Many homeowners don’t even think about their fireplaces and chimneys during the warm summer months. Due to the weather, fireplaces and chimneys go unused during the summer, which can create an unfortunate opportunity for insects, birds, and small animals to nest in your chimney. Nesting critters can produce foul odors, present the risk of disease, and often, these critters can be annoying.
Animals see your unused chimney as shelter — just as they would a hollow tree. If you suspect you have an unwanted visitor in your chimney, follow these steps to address the problem as quickly and as safely as possible. Once the animal has been removed from your chimney, you can work with your chimney sweep to install the best prevention measures.
Do You Suspect a Raccoon Is Nesting in Your Chimney?
Raccoons breed and give birth to their offspring in the spring from late March to early June. In some cases, raccoons can give birth as late as August. Raccoons are among the most common wild animals discovered in chimneys, and it seems the animal has developed an affinity for the shelter and privacy chimneys provide.
If you suspect a raccoon is nesting in your chimney, listen closely for sounds throughout the day. Raccoons will make periodic movements at different parts of the day. You mustn’t attempt DIY removal methods for raccoons. Some other techniques suggest smoking out the raccoons or sealing the entry points. In both of these scenarios, you run the risk of one or more raccoons dying in your chimney, which can present even more issues.

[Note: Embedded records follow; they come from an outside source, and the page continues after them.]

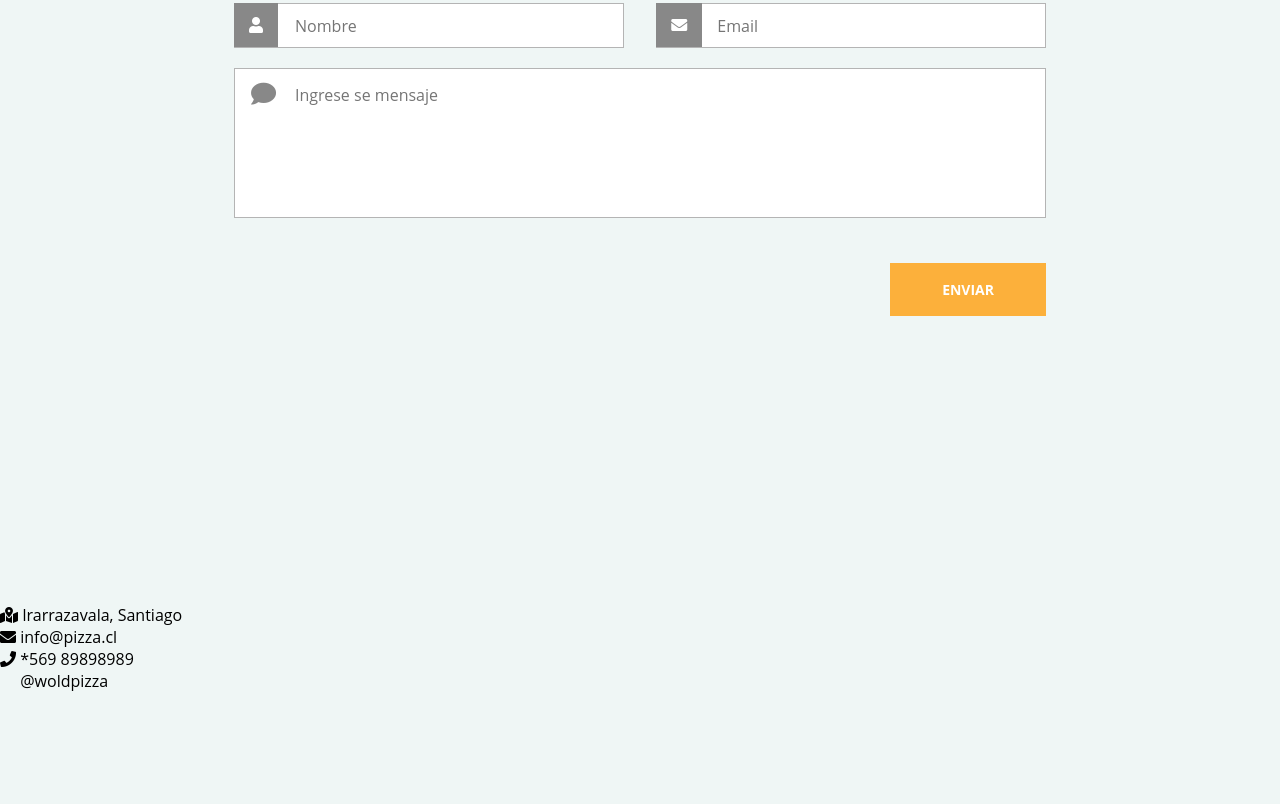
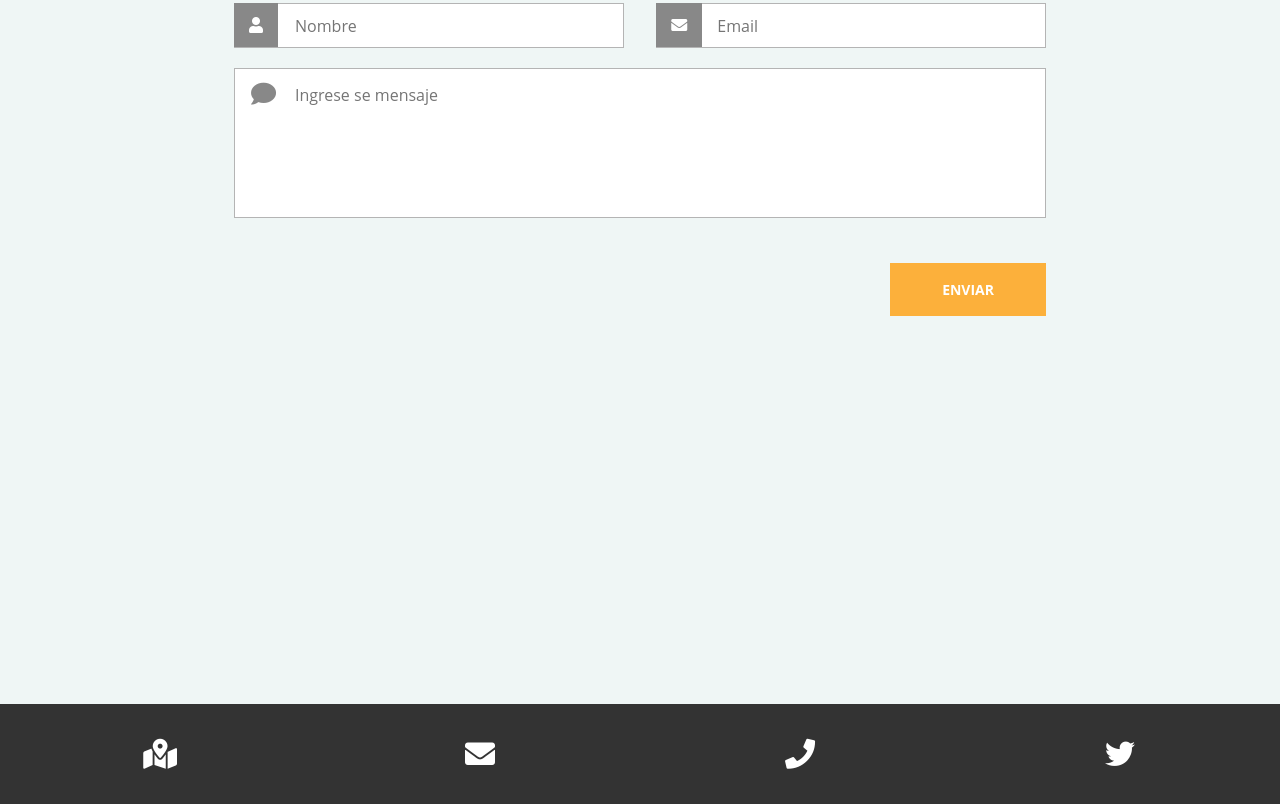
Before and after one commit to Liliancardenas/creandoRestaurant, a website: page view/index.html in a window 1280 px wide. Shown: the part 2851-3655 px from the top of the page. Before the commit the page ends 3543 px from the top, so only its background shows below. Drawn offline with Linux system fonts and the light colour scheme; some packages are replaced by stand-ins of ours; a script that the page names is missing.

Commit message:
Footer listo con ccs y html

```diff
--- a/CSS/style.css
+++ b/CSS/style.css
@@ -13,6 +13,10 @@
     padding: 0;
     box-sizing: border-box;
     font-family: var(--text-defaul);
+}
+
+html{
+    scroll-behavior: smooth;
 }
 
 body{
@@ -544,6 +548,54 @@ body{
     padding: 15px 65px;
 }
 
+footer{
+    display: flex;
+    margin-top: 100px;
+}
+
+.sociales-metodo{
+    width: 25%;
+    height: 100px;
+    background: #333;
+    color: #FFF;
+    position: relative;
+    text-align: center;
+    overflow: hidden;
+}
+
+.sociales-metodo i{
+    position: absolute;
+    left: 0;
+    top: 0;
+    width: 100%;
+    height: 100%;
+    font-size:30px;
+    line-height: 100px;
+    transition: all 0.5s;
+}
+
+.sociales-metodo span{
+    position: absolute;
+    left: 0;
+    bottom: 0;
+    width: 100%;
+    padding: 10px, 0;
+    font-size: 12px;
+    background: var(--color-primario);
+    color: #FFF;
+    letter-spacing: 1px;
+    font-weight: 700;
+    transform: translateY(60px);
+    transition: all 0.5s;
+}
+
+.sociales-metodo i:hover + span{
+    transform: translateY(0px);
+}
+
+.sociales-metodo i:hover{
+    transform: translateY(-20px);
+}
 
 /*Media queries*/
 @media screen and (max-width: 850px){
@@ -654,4 +706,13 @@ body{
     .inputConIcon{
         width: 100%;
     }
+
+    footer{
+        flex-wrap: wrap;
+    }
+
+    .sociales-metodo{
+        width: 50%;
+        margin-top: 0px;
+    }
 }
--- a/view/index.html
+++ b/view/index.html
@@ -18,9 +18,9 @@
 
             <nav class="enlaces" id="enlaces">
                 <ul>
-                    <li><a href="">Servicios</a></li>
-                    <li><a href="">Equipo</a></li>
-                    <li><a href="">Contacto</a></li>
+                    <li><a href="#servicios">Servicios</a></li>
+                    <li><a href="#equipo">Equipo</a></li>
+                    <li><a href="#contanto">Contacto</a></li>
                 </ul>
             </nav>
 
@@ -258,7 +258,7 @@
     <footer>
         <div class="sociales-metodo">
             <i class="fas fa-map-marked-alt"></i>
-            <span>Irarrazavala, Santiago</span>
+            <span>Irarrazaval, Santiago</span>
         </div>
 
         <div class="sociales-metodo">
@@ -272,10 +272,11 @@
         </div>
 
         <div class="sociales-metodo">
-            <i class="fas fa-twitter"></i>
+            <i class="fab fa-twitter"></i>
             <span>@woldpizza</span>
         </div>
     </footer>
+
     <script src="https://cdn.jsdelivr.net/npm/sweetalert2@11"></script>
     <script src="../js/app.js"></script>
 </body>
```
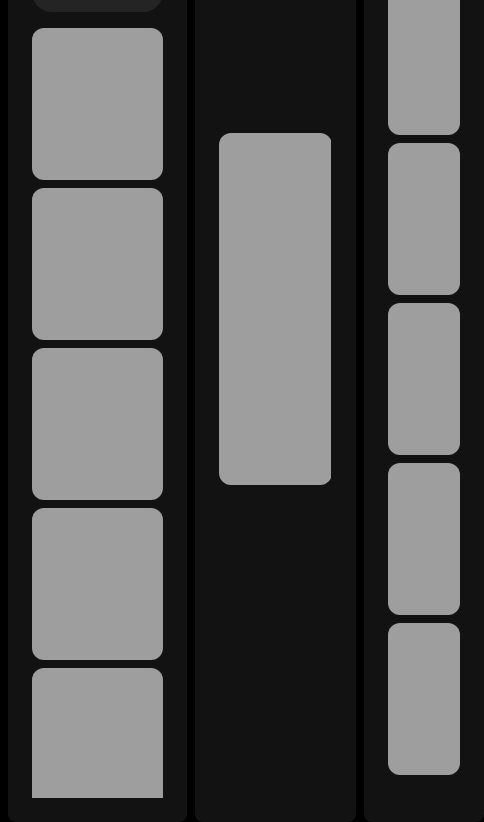
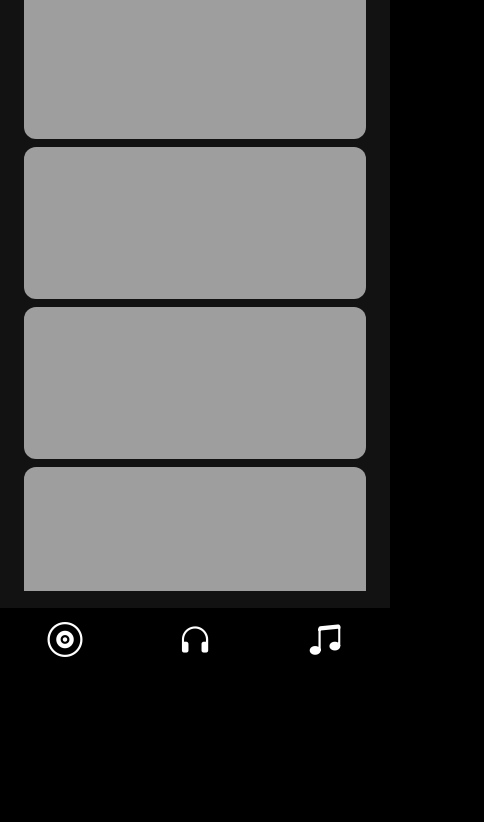
Before and after one commit to SamuelESuarezE/proyectoJavascript, a plain HTML site: page index.html in a window 390 px wide. Shown: the part 171-993 px from the top of the page, 484 px wide, since content can reach past the window. After the commit the page ends 844 px from the top, so only its background shows below. Drawn offline with nearby package versions, Linux system fonts and the light colour scheme.

Commit message:
feat: :iphone: Responsive design for mobile

```diff
--- a/css/style.css
+++ b/css/style.css
@@ -10,9 +10,9 @@
 
 body {
     background-color: var(--color-black);
-    width: 100svw;
+    width: 100%;
     height: 100svh;
-    overflow: hidden;
+    overflow-x: hidden;
 }
 
 ::-webkit-scrollbar {
@@ -75,6 +75,7 @@ current-track-frame {
     grid-gap: 10px;
     overflow: hidden;
     overflow-y: scroll;
+    margin-bottom: 0px
 }
 
 .tracksContainer {
@@ -86,3 +87,62 @@ current-track-frame {
     overflow: hidden;
     overflow-y: scroll;
 }
+
+.mobileMenu {
+    display: none;
+    height: 65px;
+    width: 100svw;
+    background-color: var(--color-black);
+    position: absolute;
+    bottom: 0;
+}
+
+.mobileMenu button {
+    font-size:35px;
+    background-color: transparent;
+    border: none;
+
+}
+
+@media (width <= 900px) {
+    main {
+        grid-gap: 0px;
+        padding: 0px;
+        width: 100vw;
+        overflow-x: scroll;
+        scroll-snap-type: x mandatory;
+    }
+
+    main::-webkit-scrollbar {
+        background: transparent;
+    }
+
+    main::-webkit-scrollbar-thumb {
+        background: transparent;
+    }
+
+    .mobileMenu {
+
+        display: flex;
+        justify-content: space-around;
+
+    }
+    .container {
+        width: 100vw;
+        border-radius: 0px;
+        scroll-snap-align: center;
+        height: calc(100svh - 65px);
+        overflow-y: hidden;
+    }
+    html {
+        overflow: hidden;
+    }
+
+    .albumContainer {
+        height: calc(100svh - 240px);
+    }
+
+    .tracksContainer {
+        height: 78svh;
+    }
+}
--- a/index.html
+++ b/index.html
@@ -18,8 +18,8 @@
                 <music-card uri="spotify:album:2kcJ3TxBhSwmki0QWFXUz8"></music-card>
                 <music-card uri="spotify:album:2kcJ3TxBhSwmki0QWFXUz8"></music-card>
                 <music-card uri="spotify:album:2kcJ3TxBhSwmki0QWFXUz8"></music-card>
-                <music-card uri="spotify:album:2kcJ3TxBhSwmki0QWFXUz8"></music-card>                <music-card uri="spotify:album:2kcJ3TxBhSwmki0QWFXUz8"></music-card>
-                <music-card uri="spotify:album:2kcJ3TxBhSwmki0QWFXUz8"></music-card>                <music-card uri="spotify:album:2kcJ3TxBhSwmki0QWFXUz8"></music-card>
+                <music-card uri="spotify:album:2kcJ3TxBhSwmki0QWFXUz8"></music-card>
+                <music-card uri="spotify:album:2kcJ3TxBhSwmki0QWFXUz8"></music-card>
                 <music-card uri="spotify:album:2kcJ3TxBhSwmki0QWFXUz8"></music-card>
 
             </article>
@@ -48,5 +48,20 @@
 
         </section>
     </main>
+    <footer class="mobileMenu">
+        <button class="menuIcon">
+            <i class="bi bi-vinyl"></i>
+
+         </button>
+        <button class="menuIcon">
+           <i class="bi bi-headphones"></i>
+
+        </button>
+        <button class="menuIcon">
+            <i class="bi bi-music-note-beamed"></i>
+
+         </button>
+
+    </footer>
 </body>
 </html>
```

If you are patient, many raccoons are fully weaned from their mothers by six weeks old. At this time, the mother and babies will most likely leave and live long lives outside of your chimney.
What Should I Do If I Find a Rat in My Chimney?
Due to their natural agility and ability to crawl through small spaces, rats are another typical guest in chimneys. Rats run the risk of spreading diseases. The biggest concerns with rats are their quick breeding potential, learned behaviors, high volume of feces and urine. Like raccoons, it’s imperative that you don’t do anything that may risk the death of animals inside of your chimney. A dead rat can be challenging to find, but it can quickly fill your home with repulsing odors.
I Think There’s a Bird or Squirrel in My Chimney. What Should I Do?
Rats and raccoons tend to navigate chimney entry and exits with ease, while birds and squirrels are more likely to get trapped. The dark and narrow structure will inhibit their ability to find their way out, which can cause them to panic, injure themselves, or die while in your chimney. Professional animal removal is always the safest option, so if you have any reason to suspect an animal is living in your chimney, act quickly to avoid the death of an animal and further inconveniences.
Chimney Caps Can Keep Animals From Invading Your Chimney
Sometimes previous owners have been proactive and already installed a chimney cap. In this case, your chimney is already protected as long as the cap is in good condition. The average chimney cap can last anywhere from 5 to 15 years. Regular chimney inspections will ensure that your chimney cap is in working order. Though they are typically constructed from galvanized steel, extreme weather conditions can damage your chimney cap over time.